  1. #16

    Re: Contradiction? Matthew/Mark vs Luke - Last Supper Chronology?

    Quote Originally Posted by MyRock View Post
    For me it's the fact that Jesus said what he said, rather then when he said it.

    When I've been told something by a work colleague and then am told the same thing by a different person in a slightly different way, I don't discount the story completely.

    For example: I'm not invited to a wedding of a co-worker, but two of my work friends are. Now they mention the best mans very funny speech. One points out the best man spilt his wine glass during the toast before telling me about the speech. My other friend tells me about the speech then mentions the glass spillage.

    I don't now dis-believe that these events happened at all.
    There would be no reason for you to question whether or not the wine glass was spilled or that the best man gave a funny speech. What would be in question is what happened first. You have one witness telling you that the glass was spilled "during" the speech while the second witness is telling you that it was spilled "after" the speech.

    See the problem? It's not a matter of the glass not being spilled. It's not a matter of the funny speech being given. What's problematic is when in the timeline of events each specific event occurred. Surely we can agree that either the glass was spilled "during" or "after" or possibly before (meaning both witnesses were incorrect), but we cannot say that it happened both "during" and "after."

    In the gospel passages, it is impossible for Matthew/Mark to identify key specific events that took place in the upper room while at the same time Luke identifies those same key events but in a different chronological order. We must accept one account and discard the other in reference to the timeline (not the actual messages themselves). Much like the best man at your co-worker's wedding, several events took place, but it is physically impossible for both accounts to be objectively correct since they directly contradict each other (as the glass could not be spilled both "during" and "after" the speech).

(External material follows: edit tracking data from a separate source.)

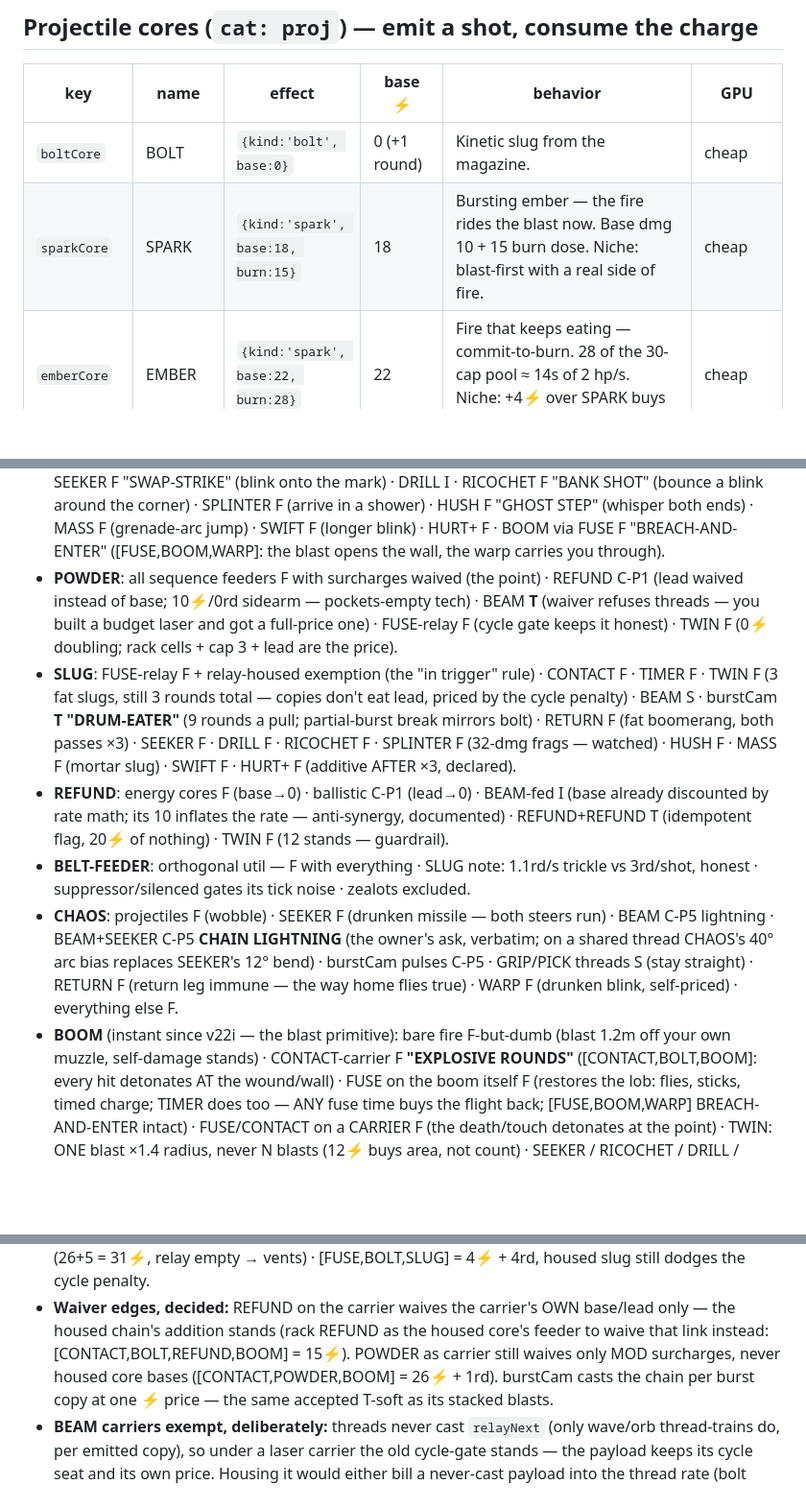
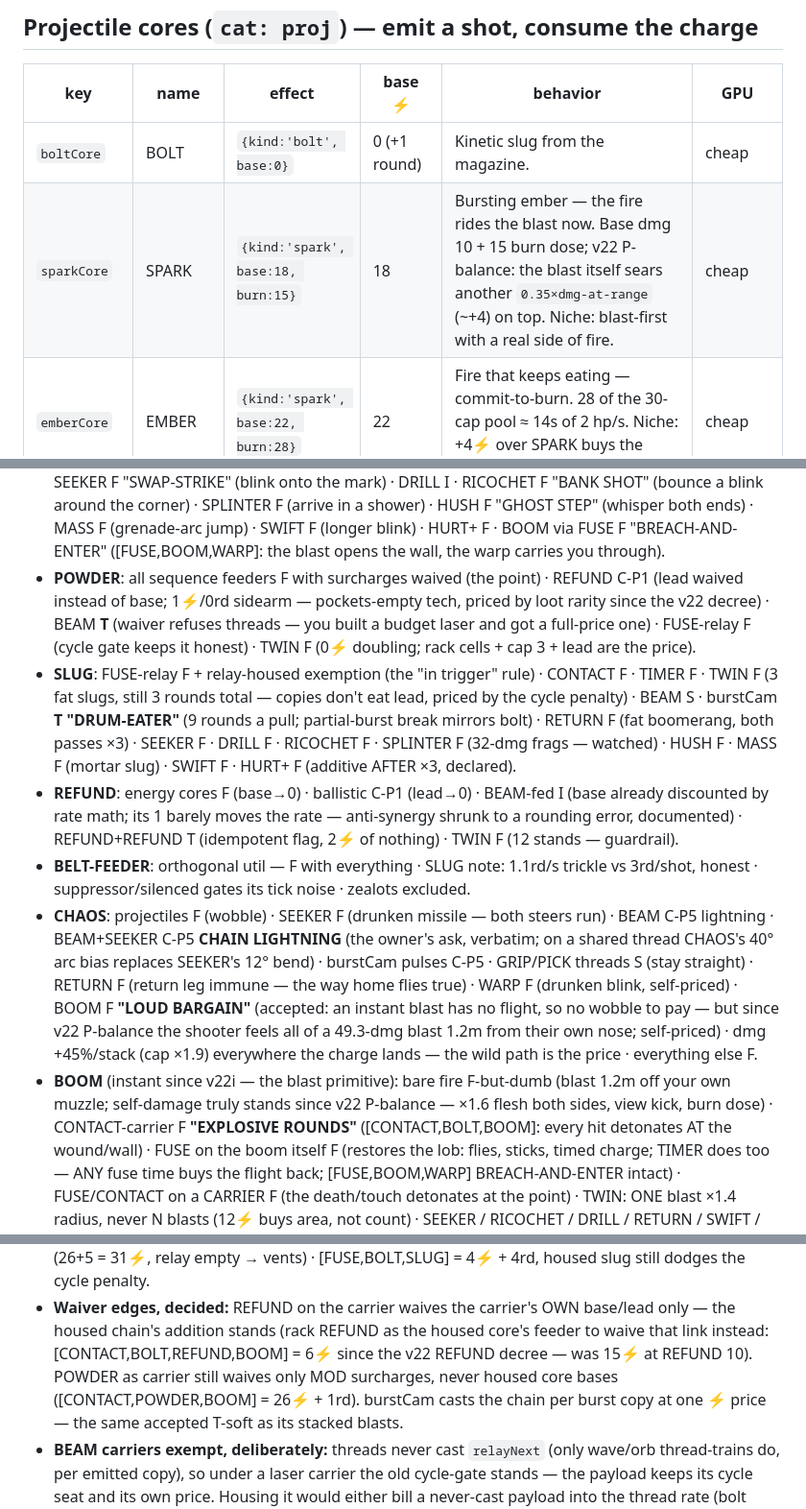
Before and after one commit to nb-kb/shadow-of-the-valley, a Markdown page: docs/MODS.md, 3 parts joined by grey strips. Shown at 96% size. Drawn GitHub-style; blank space fills up the shorter version.

```diff
--- a/docs/MODS.md
+++ b/docs/MODS.md
@@ -48,7 +48,7 @@ round; spark `10`; pick `14`; grip `6`-ish glue. (`index.html:3735`.)
 | key | name | effect | base ⚡ | behavior | GPU |
 |---|---|---|---|---|---|
 | `boltCore` | BOLT | `{kind:'bolt', base:0}` | 0 (+1 round) | Kinetic slug from the magazine. | cheap |
-| `sparkCore` | SPARK | `{kind:'spark', base:18, burn:15}` | 18 | Bursting ember — the fire rides the blast now. Base dmg 10 + 15 burn dose. Niche: blast-first with a real side of fire. | cheap |
+| `sparkCore` | SPARK | `{kind:'spark', base:18, burn:15}` | 18 | Bursting ember — the fire rides the blast now. Base dmg 10 + 15 burn dose; v22 P-balance: the blast itself sears another `0.35×dmg-at-range` (~+4) on top. Niche: blast-first with a real side of fire. | cheap |
 | `emberCore` | EMBER | `{kind:'spark', base:22, burn:28}` | 22 | Fire that keeps eating — commit-to-burn. 28 of the 30-cap pool ≈ 14s of 2 hp/s. Niche: +4⚡ over SPARK buys the near-full pool. | cheap |
 | `pickCore` | PICK | `{kind:'pick', base:14}` | 14 | Eats stone (SDF carve), spares flesh. Base dmg 14. | uEdits (capped) |
 | `gripField` | GRIP | `{kind:'grip', base:6}` | 6 | Glue glob; sticks to world + kin. Behind BEAM → physgun. | cheap |
@@ -232,8 +241,8 @@ triggered. No SAVE_VER bump — items serialize by defKey; new keys are free.
   SWIFT F (longer blink) · HURT+ F · BOOM via FUSE F "BREACH-AND-ENTER"
   ([FUSE,BOOM,WARP]: the blast opens the wall, the warp carries you through).
 - **POWDER**: all sequence feeders F with surcharges waived (the point) ·
-  REFUND C-P1 (lead waived instead of base; 10⚡/0rd sidearm — pockets-empty
-  tech) · BEAM **T** (waiver refuses threads — you built a budget laser and
+  REFUND C-P1 (lead waived instead of base; 1⚡/0rd sidearm — pockets-empty
+  tech, priced by loot rarity since the v22 decree) · BEAM **T** (waiver refuses threads — you built a budget laser and
   got a full-price one) · FUSE-relay F (cycle gate keeps it honest) · TWIN F
   (0⚡ doubling; rack cells + cap 3 + lead are the price).
 - **SLUG**: FUSE-relay F + relay-housed exemption (the "in trigger" rule) ·
@@ -244,9 +253,9 @@ triggered. No SAVE_VER bump — items serialize by defKey; new keys are free.
   SPLINTER F (32-dmg frags — watched) · HUSH F · MASS F (mortar slug) ·
   SWIFT F · HURT+ F (additive AFTER ×3, declared).
 - **REFUND**: energy cores F (base→0) · ballistic C-P1 (lead→0) · BEAM-fed I
-  (base already discounted by rate math; its 10 inflates the rate —
-  anti-synergy, documented) · REFUND+REFUND T (idempotent flag, 20⚡ of
-  nothing) · TWIN F (12 stands — guardrail).
+  (base already discounted by rate math; its 1 barely moves the rate —
+  anti-synergy shrunk to a rounding error, documented) · REFUND+REFUND T
+  (idempotent flag, 2⚡ of nothing) · TWIN F (12 stands — guardrail).
 - **BELT-FEEDER**: orthogonal util — F with everything · SLUG note: 1.1rd/s
   trickle vs 3rd/shot, honest · suppressor/silenced gates its tick noise ·
   zealots excluded.
@@ -255,10 +264,15 @@ triggered. No SAVE_VER bump — items serialize by defKey; new keys are free.
   owner's ask, verbatim; on a shared thread CHAOS's 40° arc bias replaces
   SEEKER's 12° bend) · burstCam pulses
   C-P5 · GRIP/PICK threads S (stay straight) · RETURN F (return leg immune —
-  the way home flies true) · WARP F (drunken blink, self-priced) · everything
+  the way home flies true) · WARP F (drunken blink, self-priced) · BOOM F
+  **"LOUD BARGAIN"** (accepted: an instant blast has no flight, so no wobble
+  to pay — but since v22 P-balance the shooter feels all of a 49.3-dmg blast
+  1.2m from their own nose; self-priced) · dmg +45%/stack (cap ×1.9)
+  everywhere the charge lands — the wild path is the price · everything
   else F.
 - **BOOM** (instant since v22i — the blast primitive): bare fire F-but-dumb
-  (blast 1.2m off your own muzzle, self-damage stands) · CONTACT-carrier F
+  (blast 1.2m off your own muzzle; self-damage truly stands since v22
+  P-balance — ×1.6 flesh both sides, view kick, burn dose) · CONTACT-carrier F
   **"EXPLOSIVE ROUNDS"** ([CONTACT,BOLT,BOOM]: every hit detonates AT the
   wound/wall) · FUSE on the boom itself F (restores the lob: flies, sticks,
   timed charge; TIMER does too — ANY fuse time buys the flight back;
@@ -319,7 +333,7 @@ per-second formula either way (e.g. SEEKER+BEAM+BOLT: 2+(0+7+8)·0.55 =
 - **Waiver edges, decided:** REFUND on the carrier waives the carrier's OWN
   base/lead only — the housed chain's addition stands (rack REFUND as the
   housed core's feeder to waive that link instead: [CONTACT,BOLT,REFUND,BOOM]
-  = 15⚡). POWDER as carrier still waives only MOD surcharges, never housed
+  = 6⚡ since the v22 REFUND decree — was 15⚡ at REFUND 10). POWDER as carrier still waives only MOD surcharges, never housed
   core bases ([CONTACT,POWDER,BOOM] = 26⚡ + 1rd). burstCam casts the chain per
   burst copy at one ⚡ price — the same accepted T-soft as its stacked blasts.
 - **BEAM carriers exempt, deliberately:** threads never cast `relayNext` (only
```
Also changed, not shown: other parts of docs/MODS.md (+55 -9 lines).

  2. #17

    Re: Contradiction? Matthew/Mark vs Luke - Last Supper Chronology?

    Quote Originally Posted by david View Post
    Going by this theory, I tried an idea out to see if it might work. let's say these are the events in question: betrayal part, the breaking of bread part, and the drinking vine part. Matthew and Mark both have it in the same order: betrayal-bread-vine. But Luke has it in the opposite order: vine-bread-betrayal. If Jesus repeated both the betrayal and the vine events then it would look like this:

    betrayal - vine - bread - vine - betrayal.
    vine - betrayal - bread - betrayal - vine

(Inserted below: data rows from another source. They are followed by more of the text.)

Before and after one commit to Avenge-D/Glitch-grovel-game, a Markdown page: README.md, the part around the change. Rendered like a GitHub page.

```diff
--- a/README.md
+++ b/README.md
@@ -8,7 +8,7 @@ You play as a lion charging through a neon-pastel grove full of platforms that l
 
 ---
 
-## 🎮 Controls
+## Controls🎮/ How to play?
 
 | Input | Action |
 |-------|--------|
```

    i chose the former because it looked more plausible to me (but you can try out the sequences yourself).

    however this would mean that jesus gave out the cup of fruit of the vine twice... either it was given out twice or, the first time it was given to one part of the group, and the second time it was given to the other part of the group.
    Hi David,

    Thanks for this attempt. The concept is interesting, but I don't see how it actually works out. In order to place Jesus saying the Kingdom statement and the betrayer statement twice, it also requires that they all questioned the betrayer was twice.

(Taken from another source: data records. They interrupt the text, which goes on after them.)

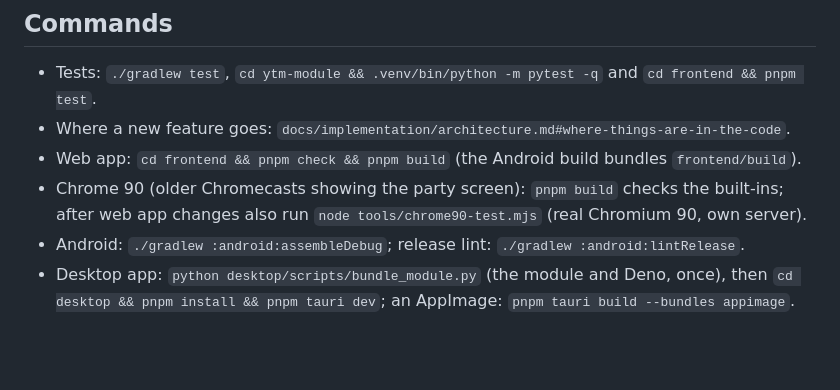
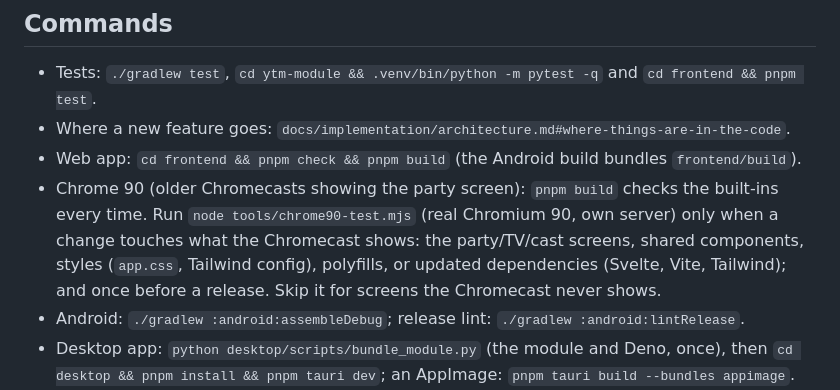
Before and after one commit to 0TrashPanda/YTMP, a Markdown page: CLAUDE.md, the part around the change. Drawn GitHub-style; blank space fills up the shorter version.

Commit message:
CLAUDE.md: run the Chrome 90 test only for changes the Chromecast shows, and once before a release
Co-Authored-By: Claude Opus 5.5 <noreply@anthropic.com>

```diff
--- a/CLAUDE.md
+++ b/CLAUDE.md
@@ -19,8 +19,11 @@ what's planned is marked there.
 - Tests: `./gradlew test`, `cd ytm-module && .venv/bin/python -m pytest -q` and `cd frontend && pnpm test`.
 - Where a new feature goes: `docs/implementation/architecture.md#where-things-are-in-the-code`.
 - Web app: `cd frontend && pnpm check && pnpm build` (the Android build bundles `frontend/build`).
-- Chrome 90 (older Chromecasts showing the party screen): `pnpm build` checks the built-ins;
-  after web app changes also run `node tools/chrome90-test.mjs` (real Chromium 90, own server).
+- Chrome 90 (older Chromecasts showing the party screen): `pnpm build` checks the built-ins
+  every time. Run `node tools/chrome90-test.mjs` (real Chromium 90, own server) only when a
+  change touches what the Chromecast shows: the party/TV/cast screens, shared components,
+  styles (`app.css`, Tailwind config), polyfills, or updated dependencies (Svelte, Vite,
+  Tailwind); and once before a release. Skip it for screens the Chromecast never shows.
 - Android: `./gradlew :android:assembleDebug`; release lint: `./gradlew :android:lintRelease`.
 - Desktop app: `python desktop/scripts/bundle_module.py` (the module and Deno, once), then
   `cd desktop && pnpm install && pnpm tauri dev`; an AppImage: `pnpm tauri build --bundles appimage`.
```
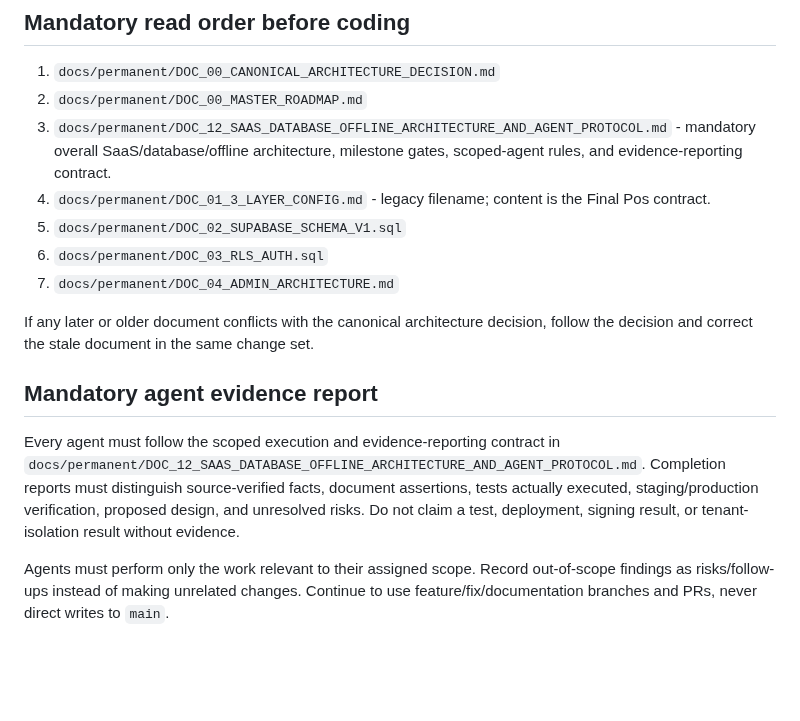
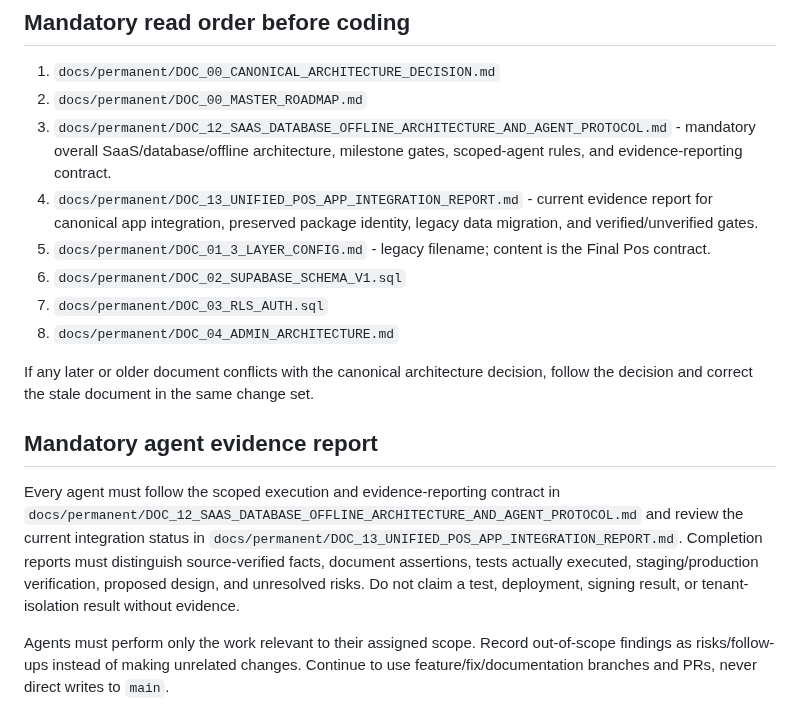
Before and after one commit to Andisatriawan/Berkahtigaputeri, a Markdown page: AGENTS.md, the part around the change. Drawn GitHub-style; blank space fills up the shorter version.

Commit message:
docs(agents): require current unified POS integration evidence

```diff
--- a/AGENTS.md
+++ b/AGENTS.md
@@ -8,16 +8,17 @@ Live Admin: https://berkah-ajb-dev.github.io/Berkahtigaputeri/btp-admin/
 1. `docs/permanent/DOC_00_CANONICAL_ARCHITECTURE_DECISION.md`
 2. `docs/permanent/DOC_00_MASTER_ROADMAP.md`
 3. `docs/permanent/DOC_12_SAAS_DATABASE_OFFLINE_ARCHITECTURE_AND_AGENT_PROTOCOL.md` - mandatory overall SaaS/database/offline architecture, milestone gates, scoped-agent rules, and evidence-reporting contract.
-4. `docs/permanent/DOC_01_3_LAYER_CONFIG.md` - legacy filename; content is the Final Pos contract.
-5. `docs/permanent/DOC_02_SUPABASE_SCHEMA_V1.sql`
-6. `docs/permanent/DOC_03_RLS_AUTH.sql`
-7. `docs/permanent/DOC_04_ADMIN_ARCHITECTURE.md`
+4. `docs/permanent/DOC_13_UNIFIED_POS_APP_INTEGRATION_REPORT.md` - current evidence report for canonical app integration, preserved package identity, legacy data migration, and verified/unverified gates.
+5. `docs/permanent/DOC_01_3_LAYER_CONFIG.md` - legacy filename; content is the Final Pos contract.
+6. `docs/permanent/DOC_02_SUPABASE_SCHEMA_V1.sql`
+7. `docs/permanent/DOC_03_RLS_AUTH.sql`
+8. `docs/permanent/DOC_04_ADMIN_ARCHITECTURE.md`
 
 If any later or older document conflicts with the canonical architecture decision, follow the decision and correct the stale document in the same change set.
 
 ## Mandatory agent evidence report
 
-Every agent must follow the scoped execution and evidence-reporting contract in `docs/permanent/DOC_12_SAAS_DATABASE_OFFLINE_ARCHITECTURE_AND_AGENT_PROTOCOL.md`. Completion reports must distinguish source-verified facts, document assertions, tests actually executed, staging/production verification, proposed design, and unresolved risks. Do not claim a test, deployment, signing result, or tenant-isolation result without evidence.
+Every agent must follow the scoped execution and evidence-reporting contract in `docs/permanent/DOC_12_SAAS_DATABASE_OFFLINE_ARCHITECTURE_AND_AGENT_PROTOCOL.md` and review the current integration status in `docs/permanent/DOC_13_UNIFIED_POS_APP_INTEGRATION_REPORT.md`. Completion reports must distinguish source-verified facts, document assertions, tests actually executed, staging/production verification, proposed design, and unresolved risks. Do not claim a test, deployment, signing result, or tenant-isolation result without evidence.
 
 Agents must perform only the work relevant to their assigned scope. Record out-of-scope findings as risks/follow-ups instead of making unrelated changes. Continue to use feature/fix/documentation branches and PRs, never direct writes to `main`.
 
```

    There are three verses or passages that are out of order in Luke. Luke 22:15-18, 19-20, and 23.

    The order in Luke is: Kingdom, Communion, Betrayer Declared, Betrayer Condemned, All Question Themselves.

    The order in Matthew/Mark is: Betrayer Declared, All Question Themselves, Betrayer Condemned, Communion, Kingdom (Matthew and Mark add the Betrayer dipping with Hand between Questioning and Condemnation; Matthew adding Judas' question "Is it I" after Condemnation).

    It's interesting that Kingdom, Communion is at the beginning in Luke but at the end in Matthew/Mark only reversed (Communion, Kingdom). Luke has Betrayer Declared, Betrayer Condemned, All Question, while Matthew/Mark reverses Betrayer Condemned, All Question to All Question, Betrayer Condemned. It's almost as if these two accounts (Luke vs Matthew/Mark) are a mirror image of each other, though this falls apart as you look at the point at which the mirror resides, as it is not a perfect reflection: Betrayer Condemned and Question order in Luke is reversed in Matthew/Mark, leaving Betrayer Declared in the same position.

    So, at whatever position we shift Luke down to align a specific event with Matthew/Mark, there are additional events that then conflict, even if we allow for the repetition, there is still difficulty in placing Judas from John into the time frame.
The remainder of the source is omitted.